During the latest offensive in southwestern Aleppo, officials have thus far announced the deaths of five Iranian soldiers. Statements say fighters are killed in Aleppo by “takfiri terrorists” (A “takfiri” is a Muslim who accuses another Muslim of apostasy. The Iranian regime uses this label for all Sunni rebels and opposition, not just jihadists). Iranian officials continue to say that combatants are killed during their missions.
The death of an IRGC Basij medic was announced on Aug. 3. An IRGC commander on the same day announced the death of a commander in the Afghan Fatemiyoun Division. Officials announced the death of a veteran of the Iran-Iraq War from Ardebil who was a member of the IRGC paramilitary Basij on Aug. 1. Social media posts on pro-IRGC online circles reportedly show a welcoming ceremony held on Aug. 1 for a wounded IRGC major who commands the 102nd Imam Hossein Battalion of Harand in Isfahan province. A member of the IRGC’s Alborz province unit was killed on July 31, and his death announced the following day.
Army Third Lieutenant Mohammad Moradi was also killed in Aleppo on August 1. There has been heavy fighting for control of the Aleppo Artillery School southwest of the city. Prior to deploying to Syria, Moradi had served in the 22nd Artillery Group of Shahreza County in Isfahan province. The death of the Iranian Army artillery officer suggests that elements of the regular Army continue rotating into Syria as part of the IRGC-led expeditionary force. Army commanders publicly confirmed in April the deployment of special forces, following weeks of hints and announcements offering their services for the Islamic Republic in Syria. Special forces were defeated in one of their first major battles in Aleppo at the hands of the battle-hardened Jabhat al Nusrah, al Qaeda’s Syrian branch, which is now called Jabhat al Fatah al Sham. Iran has acknowledged the deaths of seven Army commandos, all in April.
With the backing of Russian airpower, the IRGC, Iranian-backed militias, and allies succeeded in encircling Aleppo last week. In early July, pro-regime forces launched the operation to link forces from the north and west of the city at Castello Road, the last rebel supply route to the city. The Guard confirmed five fatalities during the course of the operation, including two majors on July 13. At least 42 Afghan and Pakistani militiamen were killed last month, with dozens killed before July 21. Syrian Arab Army, YPG, and Russia dealt the finishing blows last week, completing the encirclement of Aleppo..
The Guard was furthermore instrumental in laying the groundwork of Aleppo’s siege in February, cutting off rebel supply route to Turkey with the assistance of YPG, Russia, and Iranian-backed militias including Lebanese Hezbollah, Iraqi Shia militias, the Afghan Fatemiyoun Division, and Syrian National Defense Forces. The IRGC put far more of its own ground forces in that operation, losing more than 40 soldiers including brigadier generals.
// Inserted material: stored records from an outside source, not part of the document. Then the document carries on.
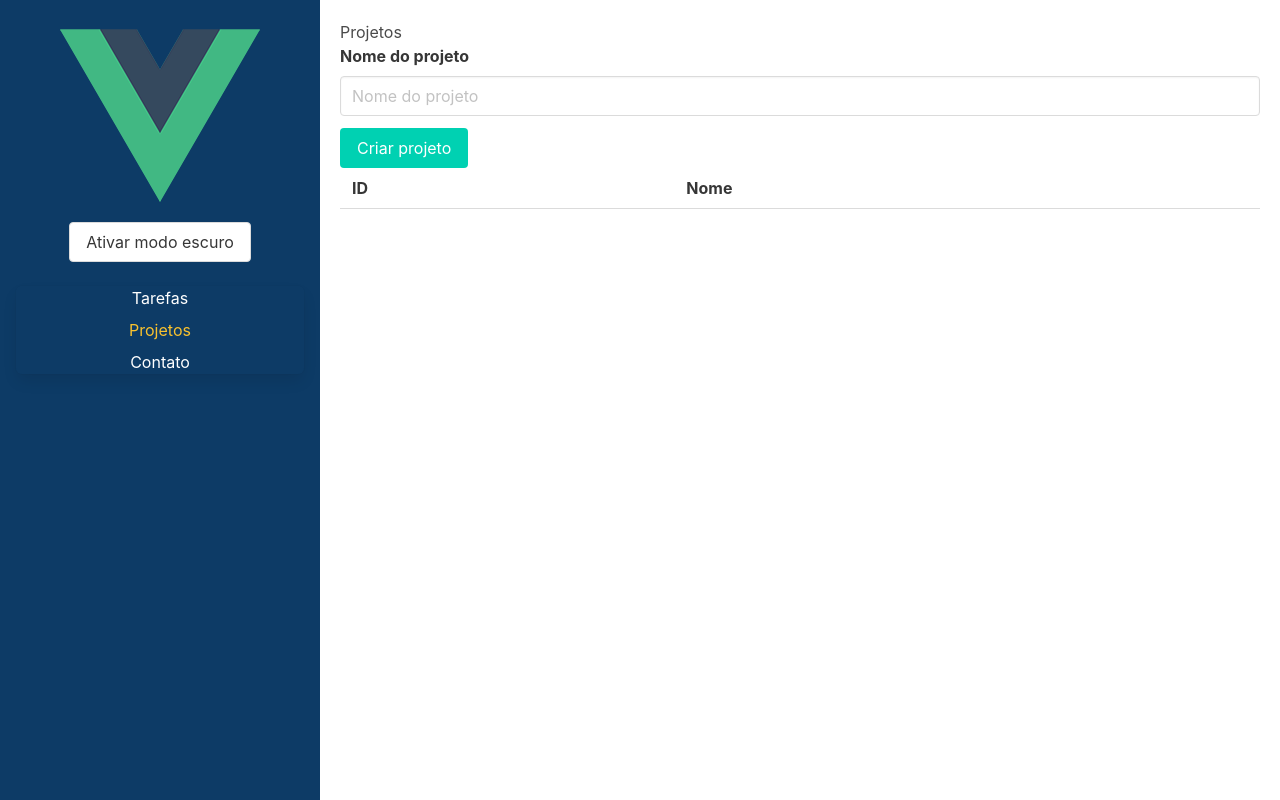
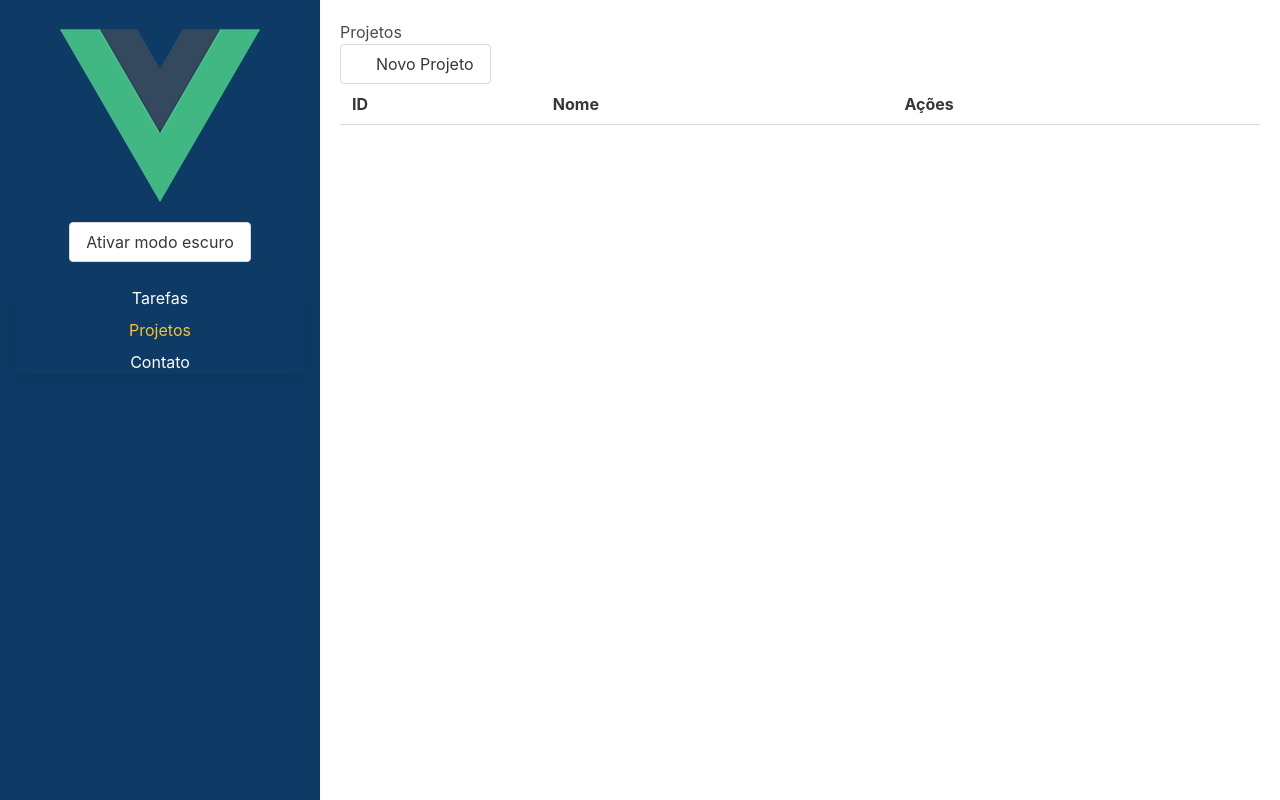
Before and after one commit to AccuracyShot/alura-tracker, a Vue app: page /projetos in a window 1280 px wide. Built offline with nearby package versions, Linux system fonts and the light colour scheme.

Commit message:
:sparkles: feat: criação e listagem de projetos em views diferentes

```diff
--- a/src/router/index.ts
+++ b/src/router/index.ts
@@ -1,7 +1,8 @@
-import Tarefas from "@/views/Tarefas.vue";
-import Projetos from "@/views/Projetos.vue";
+import Tarefas from '../views/Tarefas.vue'
+import Projetos from '../views/Projetos.vue'
+import Formulario from '../views/Projetos/Formulario.vue'
+
 import { RouteRecordRaw, createRouter, createWebHistory } from "vue-router"
-import Contato from "@/views/Contato.vue";
 
 
 const rotas: RouteRecordRaw[] = [{
@@ -15,9 +16,14 @@
         component: Projetos
     },
     {
-        path: '/contato',
-        name: 'Contato',
-        component: Contato
+        path: '/projetos/novo',
+        name: 'Novo Projeto',
+        component: Formulario
+    },
+    {
+        path: '/projetos/:id',
+        name: 'Editar Projeto',
+        component: Formulario
     }
 
 ]
--- a/src/views/Projetos.vue
+++ b/src/views/Projetos.vue
@@ -1,28 +1,30 @@
 <template>
     <section class="projetos">
         <h1>Projetos</h1>
-        <form @submit.prevent="salvar">
-            <div class="field">
-                <label class="label" for="nome">Nome do projeto</label>
-                <div class="control">
-                    <input type="text" class="input" id="nome" placeholder="Nome do projeto" v-model="nomeDoProjeto">
-                </div>
-            </div>
-            <div class="field">
-                <div class="control">
-                    <button type="submit" class="button is-primary">Criar projeto</button>
-                </div>
-            </div>
-        </form>
+
+        <RouterLink to="/projetos/novo" class="button">
+                    <span class="icon is-small">
+                        <i class="fas fa-plus"></i>
+                    </span>
+                    <span>Novo Projeto</span>
+        </RouterLink>
 
         <table class="table is-fullwidth">
             <tr>
                 <th>ID</th>
                 <th>Nome</th>
+                <th>Ações</th>
             </tr>
             <tr v-for="projeto in projetos" :key="projeto.id">
                 <td>{{ projeto.id }}</td>
                 <td>{{ projeto.nome }}</td>
+                <td>
+                    <RouterLink :to="' /projetos/${projeto.id} '" class="button is-primary">Editar
+                        <span>
+                            <i></i>
+                        </span>
+                    </RouterLink>
+                </td>
             </tr>
         </table>
 
@@ -37,22 +39,9 @@
     name: 'Projetos-vue',
     components: {
     },
-    data () {
-        return {
-            nomeDoProjeto: '',
-        }
-    },
-    methods: {
-        salvar () {
-            this.store.commit('ADICIONAR_PROJETO', this.nomeDoProjeto);
-            this.nomeDoProjeto = '';
-        },
-
-    },
     setup() {
         const store = useStore();
         return {
-            store,
             projetos: computed(() => store.state.projetos),
         }
     }
--- /dev/null
+++ b/src/views/Projetos/Formulario.vue
@@ -0,0 +1,62 @@
+<template>
+    <section class="projetos">
+        <form @submit.prevent="salvar">
+            <div class="field">
+                <label class="label" for="nome">Projetos</label>
+                <div class="control">
+                    <input type="text" class="input" id="nome" placeholder="Nome do projeto" v-model="nomeDoProjeto">
+                </div>
+            </div>
+            <div class="field">
+                <div class="control">
+                    <button type="submit" class="button is-primary">Criar projeto</button>
+                </div>
+            </div>
+        </form>
+
+    </section>
+</template>
+
+<script lang="ts">
+import { defineComponent } from 'vue';
+import { useStore } from '@/store';
+
+export default defineComponent({
+    name: 'Formulario-vue',
+    components: {
+    },
+    data () {
+        return {
+            nomeDoProjeto: '',
+        }
+    },
+    methods: {
+        salvar () {
+            this.store.commit('ADICIONAR_PROJETO', this.nomeDoProjeto);
+            this.nomeDoProjeto = '';
+            this.$router.push('/projetos');
+        },
+
+    },
+    setup() {
+        const store = useStore();
+        return {
+            store,
+        }
+    }
+});
+
+</script>
+
+<style scoped>
+.projetos {
+    padding: 1.25rem;
+}
+
+.lista {
+    margin: 10px 0;
+    background-color: aqua;
+    padding: 1.25rem;
+    border-radius: 5px;
+}
+</style>
```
The IRGC prefers to rely on foreign proxies as foot soldiers in Syria with Guard officers advising and leading operations, though the top command has not hesitated to inject its own regular ground forces if necessary.
Iran’s military involvement in Aleppo underscores the strategic importance of the city to Tehran. The potential success of Jaish al Fatah in breaking the city’s siege would be a setback, but Iran and its allies are committed to victory in Aleppo, or at least achieving a political solution through military means.